Sergeant Charles A. MacGillivary, USA (January 1, 1945)

Charles Andrew MacGillivary was born on January 17, 1917 in Charlottetown, Prince Edward Island, Canada. At age 16 he joined the Merchant Marine, and as a late teenager, emigrated to the United States, settling in Boston, Massachusetts where his brother lived.

After the Japanese attack on Pearl Harbor on December 7, 1941, he volunteered for the United States Army in January of 1942. During his training, he was offered the opportunity to become a United States citizen, which he took.

MacGillivary was a member of the 44th Infantry Division in Company I, 3rd Battalion, 71st Infantry Regiment. They entered combat in France during September 1944.

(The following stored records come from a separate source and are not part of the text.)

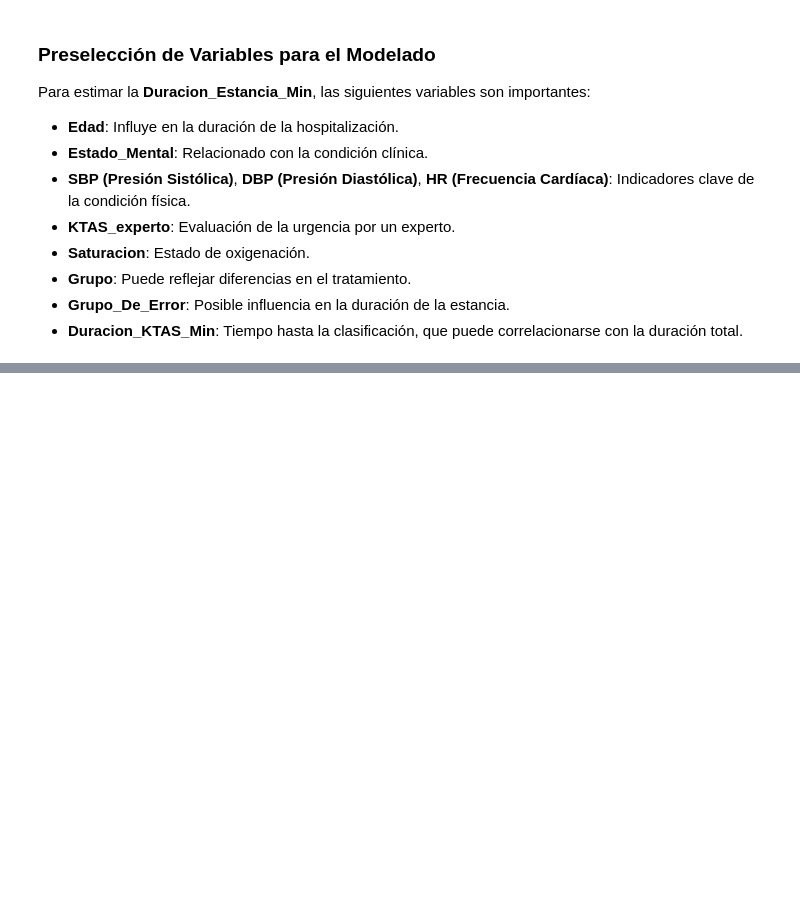
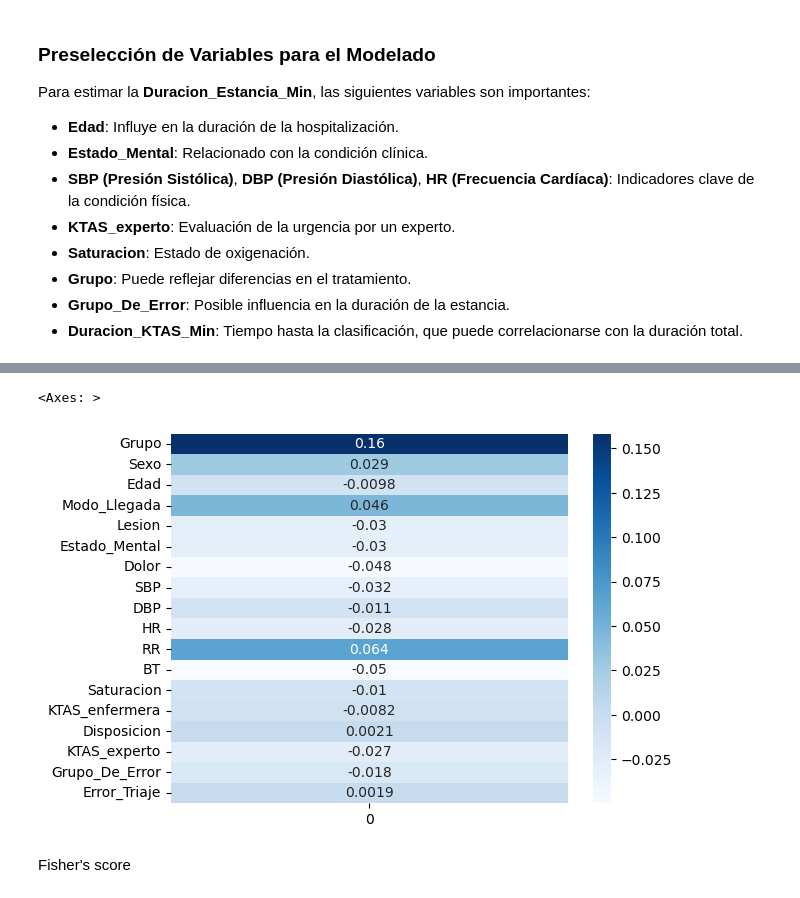
Before and after one commit to despinosaa/Lab1_G1, a Jupyter notebook: Lab1_codigo.ipynb, the cells around one changed output, grey strips where cells are left out. Drawn from its saved outputs; the diff is of its cells as text; code cells hidden in the pictures; blank space fills up the shorter version.

```diff
--- a/Lab1_codigo.ipynb
+++ b/Lab1_codigo.ipynb
@@ -103,0 +131,8 @@ Para estimar la **Duracion_Estancia_Min**, las siguientes variables son importan
+# %%
+corrw = data.drop(['Duracion_Estancia_Min'], axis=1).corrwith(data['Duracion_Estancia_Min'])
+sb.heatmap(pd.DataFrame(corrw), cmap="Blues", annot=True)
+# %% [output]
+<Axes: >
+[figure, added]
+# %% [markdown]
+Fisher's score
```
Also changed, not shown: parts of 3 cells of this notebook.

On New Year’s Day 1945, then-Sergeant MacGillivary was leading his rifle squad when their advance was stopped by dug-in Nazi German machine guns. He then took it upon himself to clear the way forward, and was later decorated with the Medal of Honor for his heroism.

From Medal of Honor Citations for World War II (M-S):

Medal of Honor ribbon (foreground); World War II European-African-Middle Eastern Campaign ribbon (background)
Medal of Honor ribbon (foreground); World War II European-African-Middle Eastern Campaign ribbon (background)
MacGillivary receives the Medal of Honor from President Harry S. Truman, August 25, 1945 (Wikimedia Commons)


Rank and organization: Sergeant, U.S. Army, Company I, 71st Infantry, 44th Infantry Division. Place and date: Near Woelfling, France, 1 January 1945. Entered service at: Boston, Mass. G.O. No.: 77, 10 September 1945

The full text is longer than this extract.